* _Work order_:
Give the entries again exactly. Skip the pictures.

----- Entries supplied -----

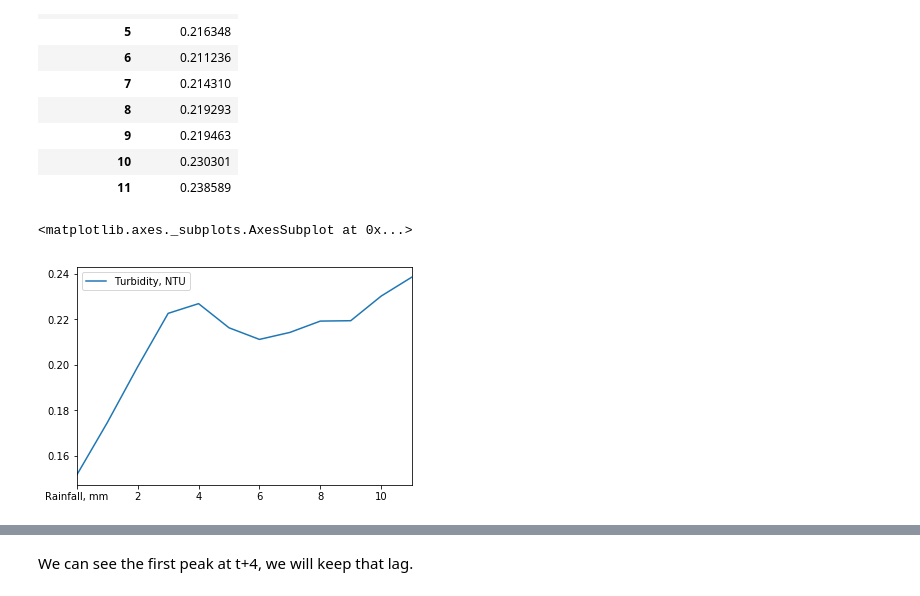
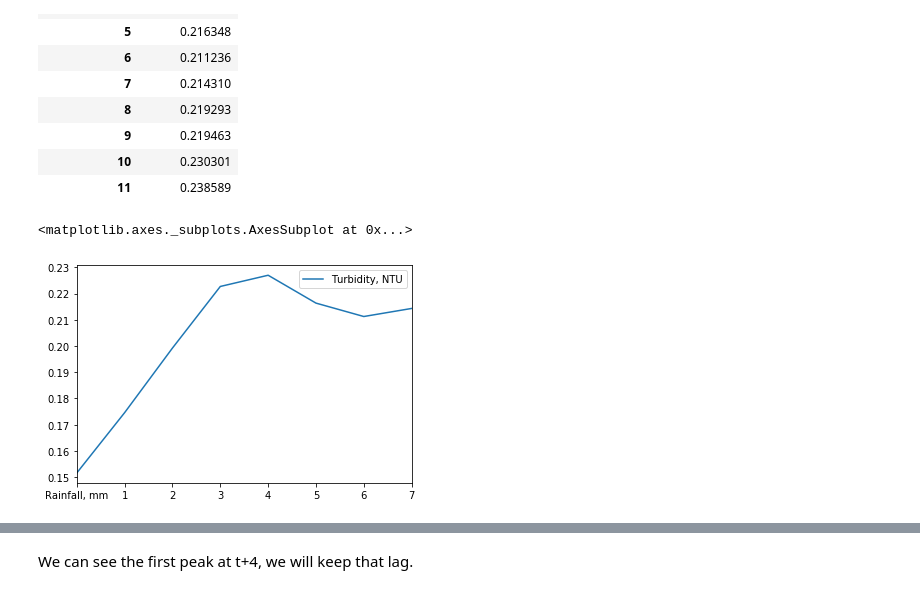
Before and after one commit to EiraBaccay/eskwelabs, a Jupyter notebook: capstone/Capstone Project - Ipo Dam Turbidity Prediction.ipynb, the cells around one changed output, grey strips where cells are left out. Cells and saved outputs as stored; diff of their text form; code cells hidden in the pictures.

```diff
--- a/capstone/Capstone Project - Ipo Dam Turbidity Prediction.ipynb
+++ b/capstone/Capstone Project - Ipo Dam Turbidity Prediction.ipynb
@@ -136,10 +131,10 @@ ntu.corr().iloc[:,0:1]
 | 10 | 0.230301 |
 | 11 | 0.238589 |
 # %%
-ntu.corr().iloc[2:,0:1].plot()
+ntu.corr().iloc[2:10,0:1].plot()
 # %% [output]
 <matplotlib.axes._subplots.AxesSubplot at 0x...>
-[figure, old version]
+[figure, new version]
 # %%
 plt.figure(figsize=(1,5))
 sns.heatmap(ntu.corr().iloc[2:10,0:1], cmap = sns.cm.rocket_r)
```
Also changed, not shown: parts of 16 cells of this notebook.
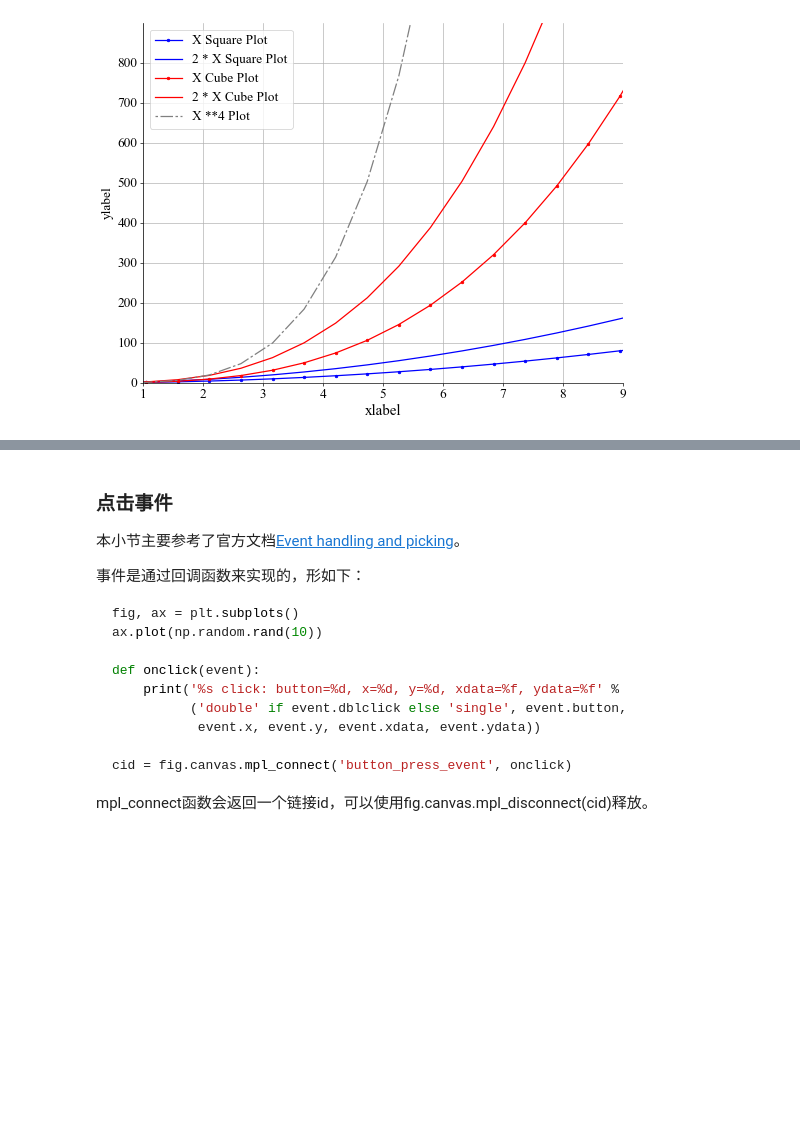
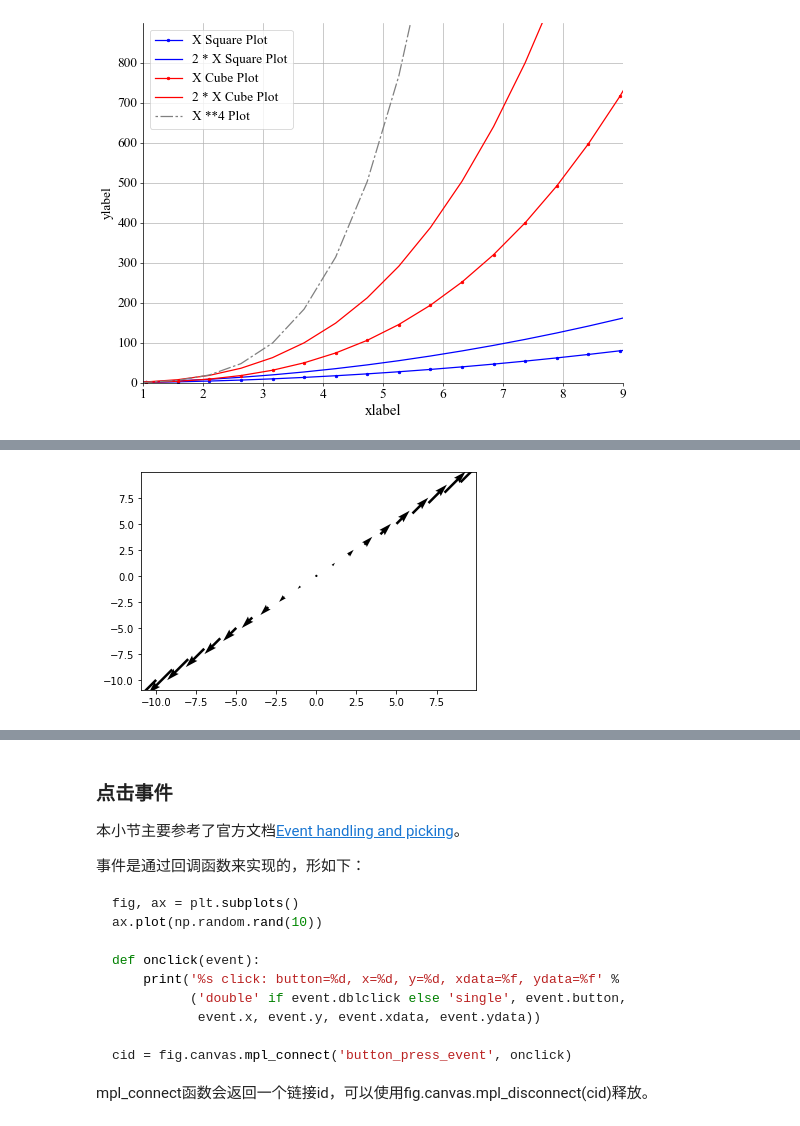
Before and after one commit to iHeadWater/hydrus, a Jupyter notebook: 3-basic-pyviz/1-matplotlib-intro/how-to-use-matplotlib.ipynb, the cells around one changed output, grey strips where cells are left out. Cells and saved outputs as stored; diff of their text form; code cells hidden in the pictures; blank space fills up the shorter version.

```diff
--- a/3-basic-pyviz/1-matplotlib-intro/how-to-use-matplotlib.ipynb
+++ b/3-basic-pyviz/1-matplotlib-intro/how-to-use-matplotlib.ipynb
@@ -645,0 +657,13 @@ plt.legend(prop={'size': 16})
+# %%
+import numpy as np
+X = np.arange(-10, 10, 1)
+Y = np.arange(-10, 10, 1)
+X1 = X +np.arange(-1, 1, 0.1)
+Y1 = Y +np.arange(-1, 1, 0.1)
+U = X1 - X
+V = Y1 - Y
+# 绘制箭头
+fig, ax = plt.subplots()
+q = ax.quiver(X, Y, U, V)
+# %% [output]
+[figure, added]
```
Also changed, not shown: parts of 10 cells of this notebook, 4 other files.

-----

* _Response area_:
Before and after one commit to EiraBaccay/eskwelabs, a Jupyter notebook: capstone/Capstone Project - Ipo Dam Turbidity Prediction.ipynb, the cells around one changed output, grey strips where cells are left out. Cells and saved outputs as stored; diff of their text form; code cells hidden in the pictures.

```diff
--- a/capstone/Capstone Project - Ipo Dam Turbidity Prediction.ipynb
+++ b/capstone/Capstone Project - Ipo Dam Turbidity Prediction.ipynb
@@ -136,10 +131,10 @@ ntu.corr().iloc[:,0:1]
 | 10 | 0.230301 |
 | 11 | 0.238589 |
 # %%
-ntu.corr().iloc[2:,0:1].plot()
+ntu.corr().iloc[2:10,0:1].plot()
 # %% [output]
 <matplotlib.axes._subplots.AxesSubplot at 0x...>
-[figure, old version]
+[figure, new version]
 # %%
 plt.figure(figsize=(1,5))
 sns.heatmap(ntu.corr().iloc[2:10,0:1], cmap = sns.cm.rocket_r)
```
Also changed, not shown: parts of 16 cells of this notebook.
Before and after one commit to iHeadWater/hydrus, a Jupyter notebook: 3-basic-pyviz/1-matplotlib-intro/how-to-use-matplotlib.ipynb, the cells around one changed output, grey strips where cells are left out. Cells and saved outputs as stored; diff of their text form; code cells hidden in the pictures; blank space fills up the shorter version.

```diff
--- a/3-basic-pyviz/1-matplotlib-intro/how-to-use-matplotlib.ipynb
+++ b/3-basic-pyviz/1-matplotlib-intro/how-to-use-matplotlib.ipynb
@@ -645,0 +657,13 @@ plt.legend(prop={'size': 16})
+# %%
+import numpy as np
+X = np.arange(-10, 10, 1)
+Y = np.arange(-10, 10, 1)
+X1 = X +np.arange(-1, 1, 0.1)
+Y1 = Y +np.arange(-1, 1, 0.1)
+U = X1 - X
+V = Y1 - Y
+# 绘制箭头
+fig, ax = plt.subplots()
+q = ax.quiver(X, Y, U, V)
+# %% [output]
+[figure, added]
```
Also changed, not shown: parts of 10 cells of this notebook, 4 other files.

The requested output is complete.